Do you want to play games, bake cookies and read with your child but never seem to find the time? During this holiday season, make a pledge to schedule those fun times. Write them on the calendar. Then if someone asks you to do something at that time, you can say “I have something on the calendar already.” Spending time with your child is important. Don’t leave it to chance.
Tuesday, December 9, 2014 Every child deserves some praise
Praising children can boost their self-esteem and help them persevere when things aren’t going well. But sometimes, it’s hard to find something nice to say. Kids always know when you’re lying, so if you are looking for something to praise when your child is struggling, try to focus on something your child has done right. You might also say “That was a good try,” or “That’s difficult, but I know you can do it.”
Wednesday, December 10, 2014 Capture your child’s successes in a memory book
Give your child the confidence of knowing you think he’s special by making him a memory book. Collect his special work, photos and awards from school, sports or other activities and lay them on the floor in chronological order.
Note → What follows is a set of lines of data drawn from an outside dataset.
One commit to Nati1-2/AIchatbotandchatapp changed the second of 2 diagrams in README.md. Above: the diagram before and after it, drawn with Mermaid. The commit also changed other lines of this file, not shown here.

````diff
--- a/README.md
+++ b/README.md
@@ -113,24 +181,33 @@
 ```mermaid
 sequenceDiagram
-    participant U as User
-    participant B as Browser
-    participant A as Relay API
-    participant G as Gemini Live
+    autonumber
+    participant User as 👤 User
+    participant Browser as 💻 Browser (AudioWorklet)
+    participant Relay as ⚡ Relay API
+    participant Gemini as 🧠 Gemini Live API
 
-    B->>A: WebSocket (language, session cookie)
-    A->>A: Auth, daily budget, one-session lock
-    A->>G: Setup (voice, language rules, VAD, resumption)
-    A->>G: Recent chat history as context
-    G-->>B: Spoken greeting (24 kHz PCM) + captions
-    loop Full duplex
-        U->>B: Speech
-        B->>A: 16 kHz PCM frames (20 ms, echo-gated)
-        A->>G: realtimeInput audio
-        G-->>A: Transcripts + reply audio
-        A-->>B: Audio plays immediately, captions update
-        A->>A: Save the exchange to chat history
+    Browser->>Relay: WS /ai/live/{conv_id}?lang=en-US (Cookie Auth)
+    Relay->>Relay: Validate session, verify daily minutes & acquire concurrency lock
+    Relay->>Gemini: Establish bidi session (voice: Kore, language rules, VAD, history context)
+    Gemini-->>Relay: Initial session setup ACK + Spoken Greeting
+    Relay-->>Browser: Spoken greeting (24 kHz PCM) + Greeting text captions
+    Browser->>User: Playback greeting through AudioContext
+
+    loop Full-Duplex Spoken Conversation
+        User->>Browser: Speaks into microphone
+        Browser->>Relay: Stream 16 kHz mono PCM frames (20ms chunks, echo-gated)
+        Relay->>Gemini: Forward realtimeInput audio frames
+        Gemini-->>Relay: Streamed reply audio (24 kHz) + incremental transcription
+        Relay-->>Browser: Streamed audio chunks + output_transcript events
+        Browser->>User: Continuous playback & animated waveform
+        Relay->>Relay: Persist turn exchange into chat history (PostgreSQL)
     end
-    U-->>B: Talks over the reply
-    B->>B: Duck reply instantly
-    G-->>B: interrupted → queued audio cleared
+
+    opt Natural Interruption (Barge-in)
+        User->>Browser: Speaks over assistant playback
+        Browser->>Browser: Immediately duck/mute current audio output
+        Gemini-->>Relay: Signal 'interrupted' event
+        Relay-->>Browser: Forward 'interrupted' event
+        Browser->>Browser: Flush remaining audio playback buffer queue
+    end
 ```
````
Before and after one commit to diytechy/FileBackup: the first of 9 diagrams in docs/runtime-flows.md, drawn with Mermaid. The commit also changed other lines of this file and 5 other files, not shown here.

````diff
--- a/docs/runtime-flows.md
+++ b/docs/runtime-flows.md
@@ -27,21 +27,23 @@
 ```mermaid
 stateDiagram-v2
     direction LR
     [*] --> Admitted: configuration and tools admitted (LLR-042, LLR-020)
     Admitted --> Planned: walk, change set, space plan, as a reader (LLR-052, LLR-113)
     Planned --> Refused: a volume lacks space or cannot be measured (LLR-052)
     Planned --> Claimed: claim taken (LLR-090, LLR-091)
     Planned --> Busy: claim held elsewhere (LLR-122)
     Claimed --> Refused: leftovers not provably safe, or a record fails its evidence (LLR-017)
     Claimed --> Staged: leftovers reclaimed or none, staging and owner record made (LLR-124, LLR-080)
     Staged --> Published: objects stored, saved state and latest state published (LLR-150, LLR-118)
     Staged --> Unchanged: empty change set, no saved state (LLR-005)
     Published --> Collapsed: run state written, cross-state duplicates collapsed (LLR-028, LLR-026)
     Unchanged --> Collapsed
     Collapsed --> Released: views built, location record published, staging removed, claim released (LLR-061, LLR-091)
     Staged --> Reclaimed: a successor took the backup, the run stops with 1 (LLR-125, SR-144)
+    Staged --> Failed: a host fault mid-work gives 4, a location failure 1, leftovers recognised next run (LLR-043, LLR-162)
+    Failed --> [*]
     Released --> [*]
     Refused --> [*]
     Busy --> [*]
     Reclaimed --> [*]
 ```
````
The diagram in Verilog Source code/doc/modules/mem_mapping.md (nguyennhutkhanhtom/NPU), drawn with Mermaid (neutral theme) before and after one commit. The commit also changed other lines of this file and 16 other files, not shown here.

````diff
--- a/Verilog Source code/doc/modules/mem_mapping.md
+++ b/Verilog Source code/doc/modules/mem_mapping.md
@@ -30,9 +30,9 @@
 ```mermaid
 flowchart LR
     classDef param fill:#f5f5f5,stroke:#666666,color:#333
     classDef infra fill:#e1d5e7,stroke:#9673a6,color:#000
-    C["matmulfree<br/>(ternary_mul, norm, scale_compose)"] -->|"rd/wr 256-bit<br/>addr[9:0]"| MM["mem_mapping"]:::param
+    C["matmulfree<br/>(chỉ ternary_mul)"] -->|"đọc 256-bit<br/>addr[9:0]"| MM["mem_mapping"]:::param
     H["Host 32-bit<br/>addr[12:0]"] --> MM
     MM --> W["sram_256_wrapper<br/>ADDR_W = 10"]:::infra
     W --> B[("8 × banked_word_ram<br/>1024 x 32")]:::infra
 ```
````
Then let your child choose what he would like to include to remember this school year. Put the items in a scrapbook. If you do it each year, your child will have a collection to be proud of.
Thursday, December 11, 2014
Combat greed with giving
Because many holidays involve gift giving, it’s easy for kids to focus entirely on their own needs and wants. Help your child learn that it is important to think about and help others by looking for ways to do so as a family. Is there an elderly person in your neighborhood who needs help taking out the trash? Could you collect blankets for a shelter? Your child will gain a better understanding of her value to your community.
Friday, December 12, 2014 Start the day a better way
Even children who wake up early seem to have trouble getting ready for school. But a little bit of planning can make your morning routine less hectic. Make a list with your child of things that must be done each morning. Post the list and a pencil where your child can reach them, and let him check off the items as he completes them. You’ll both appreciate the result: a hassle-free morning.
Saturday, December 13, 2014 Teach social studies with food and friends
In social studies class, children gain an understanding of other cultures. Parents can provide a different dimension to this appreciation, and the holiday season is a great time to do it. Plan a special potluck holiday meal. Invite friends and neighbors from different geographic regions and ask them to bring a dish from their home state or country. During your meal, share stories of family traditions.
Sunday, December 14, 2014 Give your child a taste of food science
Here’s a way to turn your child’s interest in food into a learning experience: Put a little sugar on different parts of her tongue. When does she actually taste it? Repeat with lemon juice, salt and unsweetened chocolate. See if your child can identify the place on the tongue where sweet, sour, salty and bitter flavors are tasted. Have her suck on an ice cube and repeat the experiment. Does it make a difference?